3 main stages of HIV infection
- 1) Initial infection and asymptomatic period,
- 2) Initial symptoms appear
- 3) Immunological damage including full-blown AIDS.
2 types of HIV acute symptoms:
- mononucleosis-like illness
Mononucleosis-like illness from HIV:
acute/temporary swollen lymph nodes throughout the body
acute/temporary swelling of brain covering known as the meninges; may also involve swelling/inflammation of brain
How long can the asymptomatic period last up to?
a period of little to no symptoms of the virus
Initial Disease symptoms:
- wasting syndrome
- Lymphadenopathy Syndrome (LAS)
- Neurological Disease
rapid unexplained loss of 10% weight, super high fevers, sweating at night
dementia, peripheral nerver damage, spinal cord damage
2 major consequences when the immune system starts to fail:
opportunistic infections and cancers
What is the T-help cell count in healthy people?
How is someone classified as having AIDS?
a person must be seropositive (making antibodies) and have a T-helper count of below 200 per cubic millimeter
Oral candidiasis or thrush:
forms white, furry plaques in the mouth due to infection with a fungus
reactivation of the varicella zoster virus (part of the herpes family of viruses)
caused by infection with Epstein-Barr virus (causative agent of mononucleosis and a herpes family virus); abnormal, cancer-like swelling of projections called papillae on the surface of the tongue
Pneumocystis Carinii Pneumonia (PCP):
fungal; immune system fails, the fungus can cause disease that has symptoms including shortness of breath and a dry cough due to cysts that form within the lung tissue
fungal; systemic infecting many organ systems simultaneously and often results in death
protozoal; diarrhea and this type is very severe in HIV patients including painful cramping and weight loss
protozoal; causes serious and extensive tissue damage, can also cause brain damage
bacteria; causes a disease similar to TB and severely affects the lungs

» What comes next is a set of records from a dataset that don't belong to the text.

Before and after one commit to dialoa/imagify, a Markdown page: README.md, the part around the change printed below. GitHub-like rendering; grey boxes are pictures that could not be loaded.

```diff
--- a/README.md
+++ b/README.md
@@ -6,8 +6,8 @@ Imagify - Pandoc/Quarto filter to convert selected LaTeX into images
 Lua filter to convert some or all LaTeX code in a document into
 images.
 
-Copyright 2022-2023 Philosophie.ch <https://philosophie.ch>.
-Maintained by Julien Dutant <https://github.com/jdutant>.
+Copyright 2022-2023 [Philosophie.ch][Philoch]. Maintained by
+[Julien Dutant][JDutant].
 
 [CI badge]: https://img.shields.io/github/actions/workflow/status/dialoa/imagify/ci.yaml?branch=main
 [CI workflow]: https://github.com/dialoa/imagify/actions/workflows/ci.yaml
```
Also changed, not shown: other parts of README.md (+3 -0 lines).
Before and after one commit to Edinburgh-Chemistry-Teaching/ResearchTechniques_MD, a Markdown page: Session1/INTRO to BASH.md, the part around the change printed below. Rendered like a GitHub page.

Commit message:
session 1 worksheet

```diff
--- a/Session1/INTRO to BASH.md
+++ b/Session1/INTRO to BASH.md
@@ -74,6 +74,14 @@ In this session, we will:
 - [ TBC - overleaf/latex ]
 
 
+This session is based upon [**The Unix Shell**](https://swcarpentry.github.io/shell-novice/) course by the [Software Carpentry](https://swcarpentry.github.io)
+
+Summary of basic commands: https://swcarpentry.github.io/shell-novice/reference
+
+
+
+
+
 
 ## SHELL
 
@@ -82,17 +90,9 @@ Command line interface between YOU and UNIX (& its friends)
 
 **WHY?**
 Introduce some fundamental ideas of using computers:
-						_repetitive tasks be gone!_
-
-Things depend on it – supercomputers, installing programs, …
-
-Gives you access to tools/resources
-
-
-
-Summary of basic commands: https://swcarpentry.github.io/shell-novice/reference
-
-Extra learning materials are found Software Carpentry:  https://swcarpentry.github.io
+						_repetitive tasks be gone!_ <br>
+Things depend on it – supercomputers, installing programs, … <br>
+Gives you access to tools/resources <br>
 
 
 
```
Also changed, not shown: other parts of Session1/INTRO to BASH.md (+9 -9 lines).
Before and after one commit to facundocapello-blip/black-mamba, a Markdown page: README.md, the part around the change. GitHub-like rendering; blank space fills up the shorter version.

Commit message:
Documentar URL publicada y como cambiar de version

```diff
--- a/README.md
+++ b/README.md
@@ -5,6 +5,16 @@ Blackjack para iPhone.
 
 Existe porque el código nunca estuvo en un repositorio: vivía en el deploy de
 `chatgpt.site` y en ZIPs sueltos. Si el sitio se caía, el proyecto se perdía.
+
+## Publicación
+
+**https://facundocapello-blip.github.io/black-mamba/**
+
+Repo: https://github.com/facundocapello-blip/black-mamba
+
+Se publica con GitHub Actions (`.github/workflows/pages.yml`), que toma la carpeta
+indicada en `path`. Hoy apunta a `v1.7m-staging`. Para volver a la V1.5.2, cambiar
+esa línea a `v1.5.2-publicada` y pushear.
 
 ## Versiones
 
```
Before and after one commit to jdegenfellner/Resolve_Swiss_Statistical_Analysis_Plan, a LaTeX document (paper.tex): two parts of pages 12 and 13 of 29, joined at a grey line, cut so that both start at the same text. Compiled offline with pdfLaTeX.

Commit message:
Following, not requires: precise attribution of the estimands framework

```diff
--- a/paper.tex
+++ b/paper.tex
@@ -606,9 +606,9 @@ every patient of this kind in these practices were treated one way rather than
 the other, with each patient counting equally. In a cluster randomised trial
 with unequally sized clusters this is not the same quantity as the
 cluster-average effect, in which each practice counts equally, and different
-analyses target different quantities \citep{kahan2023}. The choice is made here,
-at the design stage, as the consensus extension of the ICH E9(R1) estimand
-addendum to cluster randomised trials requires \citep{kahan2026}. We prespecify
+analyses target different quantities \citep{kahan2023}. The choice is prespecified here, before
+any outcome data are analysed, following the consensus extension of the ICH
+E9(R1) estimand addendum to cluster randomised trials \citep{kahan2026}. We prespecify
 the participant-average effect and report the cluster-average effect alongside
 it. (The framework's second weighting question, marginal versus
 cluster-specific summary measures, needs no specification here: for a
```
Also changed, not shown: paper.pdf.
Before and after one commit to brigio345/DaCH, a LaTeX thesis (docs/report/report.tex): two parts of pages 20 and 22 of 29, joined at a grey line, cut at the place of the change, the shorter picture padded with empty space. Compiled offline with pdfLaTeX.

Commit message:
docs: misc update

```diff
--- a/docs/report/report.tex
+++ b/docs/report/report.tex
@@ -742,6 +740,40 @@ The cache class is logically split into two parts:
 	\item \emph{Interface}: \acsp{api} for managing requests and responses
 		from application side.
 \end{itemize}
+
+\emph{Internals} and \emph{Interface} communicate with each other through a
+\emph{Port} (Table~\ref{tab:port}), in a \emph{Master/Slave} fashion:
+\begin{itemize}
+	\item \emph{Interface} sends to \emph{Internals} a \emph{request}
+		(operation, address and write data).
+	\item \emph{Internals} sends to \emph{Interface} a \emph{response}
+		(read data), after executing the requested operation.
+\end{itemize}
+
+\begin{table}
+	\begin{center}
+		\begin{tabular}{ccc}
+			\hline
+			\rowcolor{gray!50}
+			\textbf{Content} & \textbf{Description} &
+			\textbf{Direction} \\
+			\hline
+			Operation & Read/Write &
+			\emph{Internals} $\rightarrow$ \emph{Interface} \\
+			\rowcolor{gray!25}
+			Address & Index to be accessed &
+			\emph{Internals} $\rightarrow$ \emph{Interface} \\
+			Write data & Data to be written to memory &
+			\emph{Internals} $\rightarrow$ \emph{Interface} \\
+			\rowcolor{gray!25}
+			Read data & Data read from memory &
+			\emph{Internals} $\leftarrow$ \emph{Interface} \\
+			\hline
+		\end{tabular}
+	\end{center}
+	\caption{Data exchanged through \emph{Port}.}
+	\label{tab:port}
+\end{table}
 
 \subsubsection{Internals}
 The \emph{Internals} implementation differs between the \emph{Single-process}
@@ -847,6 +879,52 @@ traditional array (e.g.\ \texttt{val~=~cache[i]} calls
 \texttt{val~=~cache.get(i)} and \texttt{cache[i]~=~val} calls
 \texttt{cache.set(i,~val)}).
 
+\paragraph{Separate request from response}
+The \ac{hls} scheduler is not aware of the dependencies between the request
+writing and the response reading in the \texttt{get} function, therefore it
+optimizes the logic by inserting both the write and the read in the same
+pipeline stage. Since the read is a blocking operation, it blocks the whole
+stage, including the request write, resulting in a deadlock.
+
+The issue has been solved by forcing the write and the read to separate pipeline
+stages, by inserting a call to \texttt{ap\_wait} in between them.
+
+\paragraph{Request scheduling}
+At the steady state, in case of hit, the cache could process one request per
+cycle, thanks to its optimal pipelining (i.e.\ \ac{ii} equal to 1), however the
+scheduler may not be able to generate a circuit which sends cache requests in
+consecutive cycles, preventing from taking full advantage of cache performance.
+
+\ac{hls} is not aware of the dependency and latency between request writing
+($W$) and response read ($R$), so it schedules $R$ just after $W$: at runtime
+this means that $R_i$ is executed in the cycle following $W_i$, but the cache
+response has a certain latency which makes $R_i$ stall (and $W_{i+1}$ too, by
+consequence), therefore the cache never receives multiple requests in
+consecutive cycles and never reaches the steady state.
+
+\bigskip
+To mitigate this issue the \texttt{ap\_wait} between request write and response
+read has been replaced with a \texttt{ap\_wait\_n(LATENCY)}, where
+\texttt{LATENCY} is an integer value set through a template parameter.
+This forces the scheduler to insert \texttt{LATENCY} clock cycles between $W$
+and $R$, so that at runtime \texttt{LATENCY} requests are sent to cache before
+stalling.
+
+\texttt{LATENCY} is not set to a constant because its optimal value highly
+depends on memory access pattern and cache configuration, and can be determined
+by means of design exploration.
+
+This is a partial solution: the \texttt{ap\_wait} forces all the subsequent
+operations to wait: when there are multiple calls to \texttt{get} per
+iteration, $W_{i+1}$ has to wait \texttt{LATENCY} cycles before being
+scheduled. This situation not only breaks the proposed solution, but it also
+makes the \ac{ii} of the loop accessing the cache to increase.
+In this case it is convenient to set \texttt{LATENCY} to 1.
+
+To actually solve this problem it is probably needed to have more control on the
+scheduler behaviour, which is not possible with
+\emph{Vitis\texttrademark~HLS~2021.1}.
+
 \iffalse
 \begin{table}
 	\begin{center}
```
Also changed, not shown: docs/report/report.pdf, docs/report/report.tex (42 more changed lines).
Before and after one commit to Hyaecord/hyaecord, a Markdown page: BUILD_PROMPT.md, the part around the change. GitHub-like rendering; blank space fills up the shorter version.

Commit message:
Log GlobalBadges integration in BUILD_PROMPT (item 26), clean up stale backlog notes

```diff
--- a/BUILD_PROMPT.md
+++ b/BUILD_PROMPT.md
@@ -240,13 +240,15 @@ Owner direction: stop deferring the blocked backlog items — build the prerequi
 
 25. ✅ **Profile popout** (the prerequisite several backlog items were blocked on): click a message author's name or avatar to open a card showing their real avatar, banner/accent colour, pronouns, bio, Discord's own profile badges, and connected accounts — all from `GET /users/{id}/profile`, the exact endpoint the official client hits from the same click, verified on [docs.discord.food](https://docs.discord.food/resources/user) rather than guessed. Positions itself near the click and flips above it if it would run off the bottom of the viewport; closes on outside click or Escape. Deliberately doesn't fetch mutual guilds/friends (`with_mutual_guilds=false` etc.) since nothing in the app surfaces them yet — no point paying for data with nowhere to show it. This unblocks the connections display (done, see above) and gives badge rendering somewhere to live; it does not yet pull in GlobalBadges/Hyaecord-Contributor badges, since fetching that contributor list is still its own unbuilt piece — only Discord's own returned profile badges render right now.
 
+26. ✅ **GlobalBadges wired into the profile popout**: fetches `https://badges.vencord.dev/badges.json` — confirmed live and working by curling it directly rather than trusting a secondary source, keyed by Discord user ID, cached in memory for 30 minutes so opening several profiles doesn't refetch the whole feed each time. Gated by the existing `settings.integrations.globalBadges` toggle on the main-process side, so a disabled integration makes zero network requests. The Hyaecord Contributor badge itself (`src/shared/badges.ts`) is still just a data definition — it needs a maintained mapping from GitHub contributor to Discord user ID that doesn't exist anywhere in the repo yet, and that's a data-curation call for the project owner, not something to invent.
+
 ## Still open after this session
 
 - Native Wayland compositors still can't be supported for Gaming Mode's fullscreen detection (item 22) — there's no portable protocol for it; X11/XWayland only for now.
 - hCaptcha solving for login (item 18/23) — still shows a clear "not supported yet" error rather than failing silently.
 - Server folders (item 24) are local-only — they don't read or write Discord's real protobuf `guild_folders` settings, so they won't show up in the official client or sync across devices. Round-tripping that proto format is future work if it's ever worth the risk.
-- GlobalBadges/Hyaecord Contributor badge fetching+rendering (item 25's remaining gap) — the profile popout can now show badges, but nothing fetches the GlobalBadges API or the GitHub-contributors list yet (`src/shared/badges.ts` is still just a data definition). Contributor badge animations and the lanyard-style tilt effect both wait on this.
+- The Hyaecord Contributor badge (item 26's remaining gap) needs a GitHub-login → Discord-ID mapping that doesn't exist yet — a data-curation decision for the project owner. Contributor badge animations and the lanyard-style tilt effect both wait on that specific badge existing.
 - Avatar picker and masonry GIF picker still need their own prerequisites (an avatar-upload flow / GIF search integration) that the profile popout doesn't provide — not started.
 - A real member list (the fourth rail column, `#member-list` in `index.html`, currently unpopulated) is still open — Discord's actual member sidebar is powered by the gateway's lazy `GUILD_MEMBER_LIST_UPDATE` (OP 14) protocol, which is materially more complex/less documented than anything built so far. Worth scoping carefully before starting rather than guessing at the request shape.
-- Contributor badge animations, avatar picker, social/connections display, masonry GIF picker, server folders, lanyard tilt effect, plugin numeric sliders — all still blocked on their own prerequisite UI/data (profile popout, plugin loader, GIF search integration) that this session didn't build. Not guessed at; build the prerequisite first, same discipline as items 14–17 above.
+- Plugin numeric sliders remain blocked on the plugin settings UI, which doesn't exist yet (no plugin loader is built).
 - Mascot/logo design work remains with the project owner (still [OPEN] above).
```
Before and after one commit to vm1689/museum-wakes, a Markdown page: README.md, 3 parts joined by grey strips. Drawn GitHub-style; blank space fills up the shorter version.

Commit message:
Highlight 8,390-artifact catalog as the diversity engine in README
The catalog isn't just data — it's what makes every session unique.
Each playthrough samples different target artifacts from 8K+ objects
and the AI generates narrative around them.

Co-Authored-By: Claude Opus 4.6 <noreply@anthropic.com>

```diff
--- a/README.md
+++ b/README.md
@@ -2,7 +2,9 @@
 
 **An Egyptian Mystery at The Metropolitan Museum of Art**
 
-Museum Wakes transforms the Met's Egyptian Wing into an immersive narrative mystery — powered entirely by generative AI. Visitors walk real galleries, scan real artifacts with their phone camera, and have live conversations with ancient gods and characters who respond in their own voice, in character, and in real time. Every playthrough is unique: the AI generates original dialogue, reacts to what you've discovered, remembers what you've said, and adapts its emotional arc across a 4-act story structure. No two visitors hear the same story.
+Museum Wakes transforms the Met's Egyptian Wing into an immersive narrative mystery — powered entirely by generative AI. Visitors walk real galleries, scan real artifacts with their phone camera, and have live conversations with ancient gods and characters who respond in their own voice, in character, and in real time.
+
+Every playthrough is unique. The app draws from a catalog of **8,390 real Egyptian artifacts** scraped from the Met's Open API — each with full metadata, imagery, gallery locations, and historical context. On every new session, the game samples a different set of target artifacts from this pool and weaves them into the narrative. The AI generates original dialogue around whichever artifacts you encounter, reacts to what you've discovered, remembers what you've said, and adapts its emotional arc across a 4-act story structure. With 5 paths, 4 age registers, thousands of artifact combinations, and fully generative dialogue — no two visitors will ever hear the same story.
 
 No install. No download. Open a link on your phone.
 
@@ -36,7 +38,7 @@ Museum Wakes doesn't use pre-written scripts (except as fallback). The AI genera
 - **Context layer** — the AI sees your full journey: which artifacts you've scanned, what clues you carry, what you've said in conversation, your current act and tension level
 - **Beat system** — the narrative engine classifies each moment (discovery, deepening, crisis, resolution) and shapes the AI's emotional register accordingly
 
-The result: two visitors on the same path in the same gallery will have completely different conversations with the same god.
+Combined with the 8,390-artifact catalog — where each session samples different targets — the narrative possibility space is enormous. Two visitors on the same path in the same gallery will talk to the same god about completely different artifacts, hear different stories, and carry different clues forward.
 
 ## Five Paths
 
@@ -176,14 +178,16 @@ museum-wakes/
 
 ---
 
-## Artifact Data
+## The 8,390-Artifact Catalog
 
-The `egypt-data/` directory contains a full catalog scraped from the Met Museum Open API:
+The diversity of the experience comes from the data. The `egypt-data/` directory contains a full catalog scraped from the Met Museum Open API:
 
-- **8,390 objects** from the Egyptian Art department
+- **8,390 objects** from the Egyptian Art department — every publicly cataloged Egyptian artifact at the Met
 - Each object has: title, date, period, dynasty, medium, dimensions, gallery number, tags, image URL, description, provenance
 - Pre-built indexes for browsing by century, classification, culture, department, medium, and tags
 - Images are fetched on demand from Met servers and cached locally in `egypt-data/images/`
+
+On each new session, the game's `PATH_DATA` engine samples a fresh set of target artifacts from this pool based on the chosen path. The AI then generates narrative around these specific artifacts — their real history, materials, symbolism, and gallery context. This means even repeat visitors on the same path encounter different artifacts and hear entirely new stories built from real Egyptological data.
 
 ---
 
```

viral; eye infections (may lead to blindness), hormonal imbalance, pneumonia, diarrhea, fever and rash
cancer; results in tumors of blood vessels
cancer; cancer in lymph nodes
cancer; caused by certain strains of an STD called human papilloma virus (HPV) that is also the causative agent of genital warts
What happens to T-helper cells in HIV?
they die a lot, so much that your immune system can't make enough to replace them all fast enough
Is AZT used alone or with other drugs most of the time?
usually along with other drugs
- High cost ($3500/yr)
- problem with compliance (must be taken every four hours)
- side effects including nausea, headaches, sleeplessness and anemia.
Why is AZT not effective on its own?
HIV is very mutational and can become resistant to it easily
If a pregnant woman is treated with AZT alone, what is the reduced rate of transmission to her child?
Non-nucleoside inhibitors of Reverse Transcriptase (NNRTI’s):
These inhibitors act by binding directly to the reverse transcriptase to inhibit its function
These inhibitors (there are five) act by binding directly to the protease enzyme that is responsible for directing the maturation of the proteins in newly made viral particles
This drug acts by interfering with the fusion of the HIV envelope with the cell membrane of the target cell.
exposure to more than one inhibitor at a time
combination therapy that combines AZT, 3TC (another nucleoside analog like AZT), and protease inhibitor
Limitations and uncertainties of HAART:
- it doesn't work for everyone
- it may become outdated soon
- can have severe side effects
- sometimes hard to comply with time schedules
- VERY expensive
- may accelerate aging